Task statement » Among the entries below, find the lines that hold the word "light" and report them.

%%

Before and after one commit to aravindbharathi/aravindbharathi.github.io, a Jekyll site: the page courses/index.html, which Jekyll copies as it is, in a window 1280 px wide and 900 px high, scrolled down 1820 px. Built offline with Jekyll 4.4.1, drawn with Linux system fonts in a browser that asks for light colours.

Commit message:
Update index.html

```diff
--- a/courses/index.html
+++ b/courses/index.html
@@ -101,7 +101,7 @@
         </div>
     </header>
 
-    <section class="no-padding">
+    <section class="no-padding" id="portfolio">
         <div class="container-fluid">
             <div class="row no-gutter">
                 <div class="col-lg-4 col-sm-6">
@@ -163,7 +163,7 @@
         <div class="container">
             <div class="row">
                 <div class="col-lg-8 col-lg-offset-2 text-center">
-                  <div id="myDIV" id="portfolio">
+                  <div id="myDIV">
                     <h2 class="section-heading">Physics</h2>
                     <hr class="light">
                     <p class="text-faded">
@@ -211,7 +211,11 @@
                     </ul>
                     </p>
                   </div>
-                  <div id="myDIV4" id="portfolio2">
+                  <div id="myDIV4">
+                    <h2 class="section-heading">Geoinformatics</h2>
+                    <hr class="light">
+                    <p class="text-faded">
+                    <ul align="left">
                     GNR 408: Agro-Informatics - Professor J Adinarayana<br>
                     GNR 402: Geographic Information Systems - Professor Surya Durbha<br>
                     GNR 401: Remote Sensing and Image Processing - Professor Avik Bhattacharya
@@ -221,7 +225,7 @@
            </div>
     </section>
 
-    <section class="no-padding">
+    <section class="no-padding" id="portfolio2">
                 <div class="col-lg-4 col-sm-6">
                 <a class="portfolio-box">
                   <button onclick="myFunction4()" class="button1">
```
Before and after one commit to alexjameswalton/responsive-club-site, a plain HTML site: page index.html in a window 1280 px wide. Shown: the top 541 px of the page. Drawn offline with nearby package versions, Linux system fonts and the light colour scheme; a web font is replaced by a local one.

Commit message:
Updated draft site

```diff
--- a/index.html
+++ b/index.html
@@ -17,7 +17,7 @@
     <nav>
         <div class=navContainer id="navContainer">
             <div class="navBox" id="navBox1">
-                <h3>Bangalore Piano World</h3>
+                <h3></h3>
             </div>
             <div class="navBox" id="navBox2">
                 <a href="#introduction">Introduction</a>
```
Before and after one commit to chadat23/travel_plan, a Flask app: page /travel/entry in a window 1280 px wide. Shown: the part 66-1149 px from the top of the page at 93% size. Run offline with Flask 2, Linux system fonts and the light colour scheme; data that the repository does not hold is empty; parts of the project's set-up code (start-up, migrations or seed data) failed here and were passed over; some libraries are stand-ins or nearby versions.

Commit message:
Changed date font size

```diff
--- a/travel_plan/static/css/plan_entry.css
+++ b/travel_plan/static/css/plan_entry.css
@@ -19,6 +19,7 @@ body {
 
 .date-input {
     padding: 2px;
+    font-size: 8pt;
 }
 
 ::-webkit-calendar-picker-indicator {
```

%%

Worked solution »
Before and after one commit to aravindbharathi/aravindbharathi.github.io, a Jekyll site: the page courses/index.html, which Jekyll copies as it is, in a window 1280 px wide and 900 px high, scrolled down 1820 px. Built offline with Jekyll 4.4.1, drawn with Linux system fonts in a browser that asks for light colours.
                     <hr class="light">
+                    <hr class="light">
Before and after one commit to alexjameswalton/responsive-club-site, a plain HTML site: page index.html in a window 1280 px wide. Shown: the top 541 px of the page. Drawn offline with nearby package versions, Linux system fonts and the light colour scheme; a web font is replaced by a local one.
Before and after one commit to chadat23/travel_plan, a Flask app: page /travel/entry in a window 1280 px wide. Shown: the part 66-1149 px from the top of the page at 93% size. Run offline with Flask 2, Linux system fonts and the light colour scheme; data that the repository does not hold is empty; parts of the project's set-up code (start-up, migrations or seed data) failed here and were passed over; some libraries are stand-ins or nearby versions.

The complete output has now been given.